By analyzing NO2 data before and after the onset of the conflict, we observed significant changes in NO2 concentrations in Sudan. Prior to the conflict, NO2 levels were high in urban areas, indicating active economic centers. But after the conflict erupted, NO2 concentrations decreased, particularly in conflict-affected regions like Khartoum. This decline can be attributed to reduced economic activities, limited movement of people and goods, and infrastructure damage.
For example, Figure 1 shows a clear difference between emissions before and after the outbreak of the conflict, with areas around Khartoum (red area center right) and to the south showing noticeably reduced NO2 concentrations after the conflict began.
Figure 1: NO2 levels (mol/m2) in Sudan before and during conflict
Zooming in, Figure 2 shows declining concentrations in two areas of Khartoum around the start of the conflict, indicating the abrupt stoppage of movement of people in and around the capital reduced economic activities and NO2 emissions.
Figure 2: NO2 levels (mol/m2) in Khartoum and Khartoum North (areas experiencing conflict)
The data also show rising NO2 concentration in regions less affected by conflict compared to Khartoum state—Ed Damazin, Kadugli, and Kassala—during the latter half of April. These areas are farther from the conflict zone and experienced relatively more movement than usual. Thus the higher NO2 concentrations likely reflect the migration of people from Khartoum to safe locations.
Our results show how satellite data, such as NO2 measurements, can provide valuable insights into the environmental and economic consequences of conflicts.
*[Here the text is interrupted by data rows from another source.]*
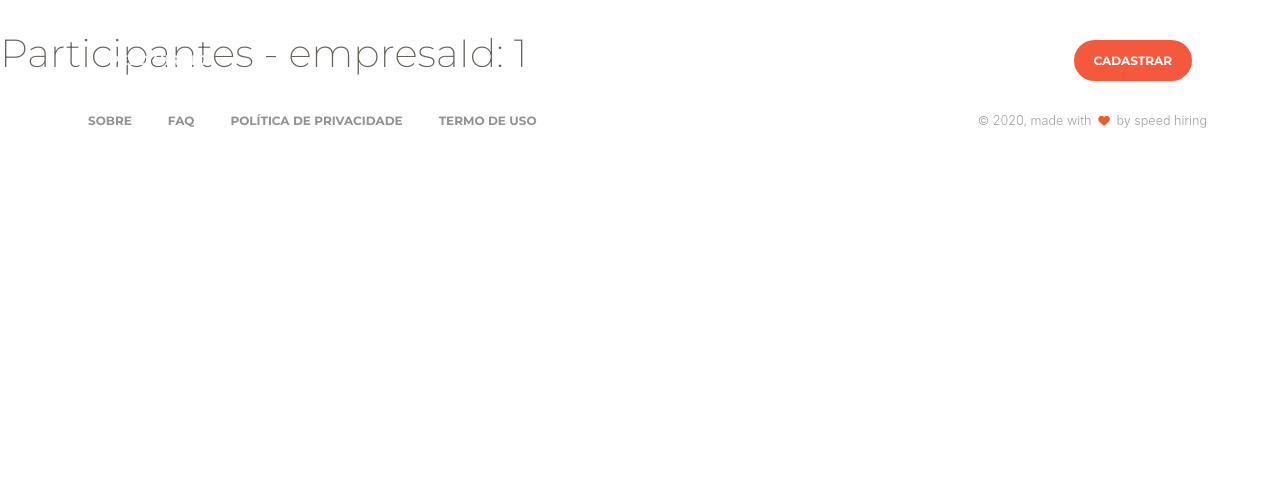
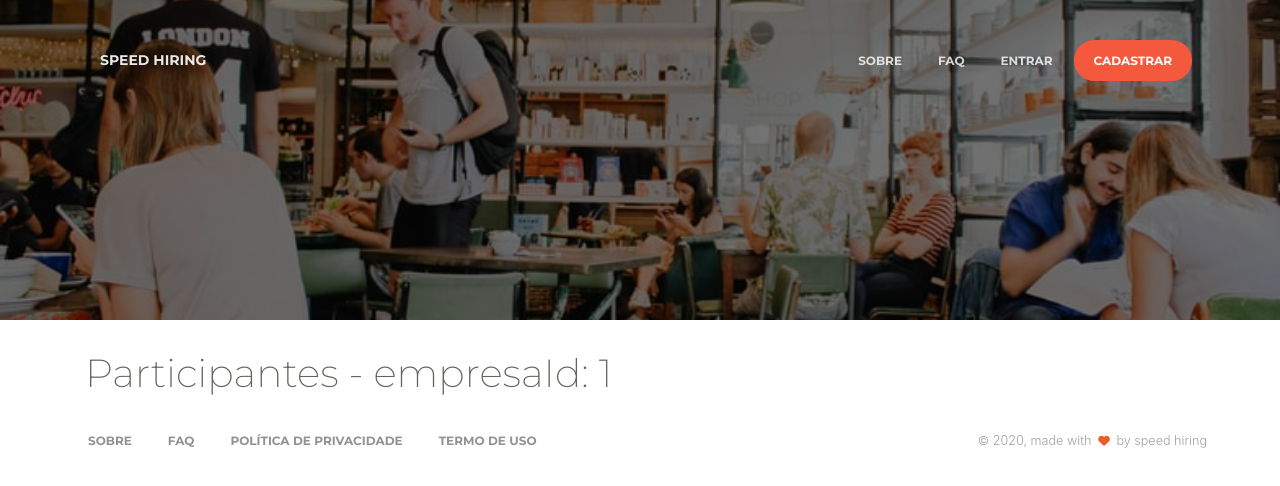
Before and after one commit to React-Bootcamp-WoMarkersCode/cv-speed-hiring, a React (Create React App) app: page /participantes/1 in a window 1280 px wide. Shown: the top 486 px of the page. Built offline with nearby package versions, Linux system fonts and the light colour scheme.

Commit message:
ajuste de link e componente

```diff
--- a/src/components/Headers/ProfilePageHeader.js
+++ b/src/components/Headers/ProfilePageHeader.js
@@ -44,7 +44,7 @@ function ProfilePageHeader() {
       <div
         style={{
           backgroundImage:
-            "url(" + require("assets/img/fabio-mangione.jpg") + ")"
+            "url(" + require("../../assets/img/grupo-de-pessoas-profile-speed-hiring.jpg") + ")"
         }}
         className="page-header page-header-xs"
         data-parallax={true}
--- a/src/components/Navbars/IndexNavbar.js
+++ b/src/components/Navbars/IndexNavbar.js
@@ -104,7 +104,7 @@ function IndexNavbar() {
             </NavItem>
             <NavItem>
               <NavLink to="/acessar-conta" tag={Link}>
-                Acessar
+                Entrar
               </NavLink>
             </NavItem>
             <NavItem>
--- a/src/pages/Home/index.js
+++ b/src/pages/Home/index.js
@@ -1,6 +1,7 @@
 import React from 'react';
+import {Container} from "reactstrap";
 import IndexHeader from "../../components/Headers/IndexHeader";
-import imgHeader from "../../assets//img/grupo-de-pessoas-speed-hiring.jpg"
+import imgHeader from "../../assets//img/grupo-de-pessoas-speed-hiring.jpg";
 
 const Home = () => {
     const dataHeader= {
@@ -11,10 +12,12 @@ const Home = () => {
     return(
         <>
             <IndexHeader props={dataHeader} />
-            <div>
-                <h2>Componente campo de busca da lista bootcamps</h2>
-                <h2>Componente Lista bootcamps</h2>
-            </div>
+            <Container>
+                <div>
+                    <h2>Componente campo de busca da lista bootcamps</h2>
+                    <h2>Componente Lista bootcamps</h2>
+                </div>
+            </Container>
         </>
     )
 };
--- a/src/pages/Participantes/index.js
+++ b/src/pages/Participantes/index.js
@@ -1,11 +1,19 @@
 import React from 'react';
 import { useParams } from 'react-router';
+
+import {Container} from "reactstrap";
+import ProfilePageHeader from "../../components/Headers/ProfilePageHeader.js";
 
 const Participantes = () => {
     const { empresaId } = useParams();
 
     return(
-    <h2>Participantes - empresaId: {empresaId}</h2>
+        <>
+            <ProfilePageHeader />
+            <Container>
+                <h2>Participantes - empresaId: {empresaId}</h2>
+            </Container>
+        </>
     )
 }
 
```
Also changed, not shown: src/assets/img/grupo-de-pessoas-profile-speed-hiring.jpg (added).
By monitoring changes in NO2 emissions, stakeholders can assess the extent and duration of conflicts, understand the impact on economic activities, and make informed decisions for sustainable recovery and stability. However, it is essential to consider the limitations and external factors that can influence NO2 concentrations, such as climate conditions and natural processes.
Satellite data analysis, particularly using tropospheric NO2 emissions, offers a valuable tool for monitoring economic activities during conflicts. In the case of Sudan, the analysis of NO2 changes before and after the conflict provides insights into the disruption of economic activities, reduced movement of people and goods, and the overall impact on food security and livelihoods. By leveraging satellite data, policymakers and humanitarian organizations can better understand and address the economic consequences of conflicts, contributing to more effective crisis response and recovery efforts in Sudan.
Hala Abushama is a Research Assistant with IFPRI's Development and Governance Strategies (DSG) Unit, based in Khartoum, Sudan; Zhe Guo is Senior GIS Coordinator with IFPRI's Foresight and Policy Modeling (FPM) Unit; Khalid Siddig is a DSG Senior Research Fellow and Leader of IFPRI's Sudan Strategy Support Program, based in Khartoum; Oliver Kirui is a DSG Research Fellow, based in Khartoum; Kibrom Abay is a Country Program Leader and DSG Senior Research Fellow, based in Cairo; Liangzhi You is an FPM Senior Research Fellow. This post is based on research that is not yet peer reviewed.
Referenced Working Paper:
Abushama, Hala; Guo, Zhe; Siddig, Khalid; Kirui, Oliver K.; Abay, Kibrom A.; and You, Liangzhi. 2023. Monitoring indicators of economic activity in Sudan amidst ongoing conflict using satellite data. SSSP Working Paper 7. Washington, DC: International Food Policy Research Institute (IFPRI). https://doi.org/10.2499/p15738coll2.136724
This work was supported by the U.S. Agency for International Development (USAID).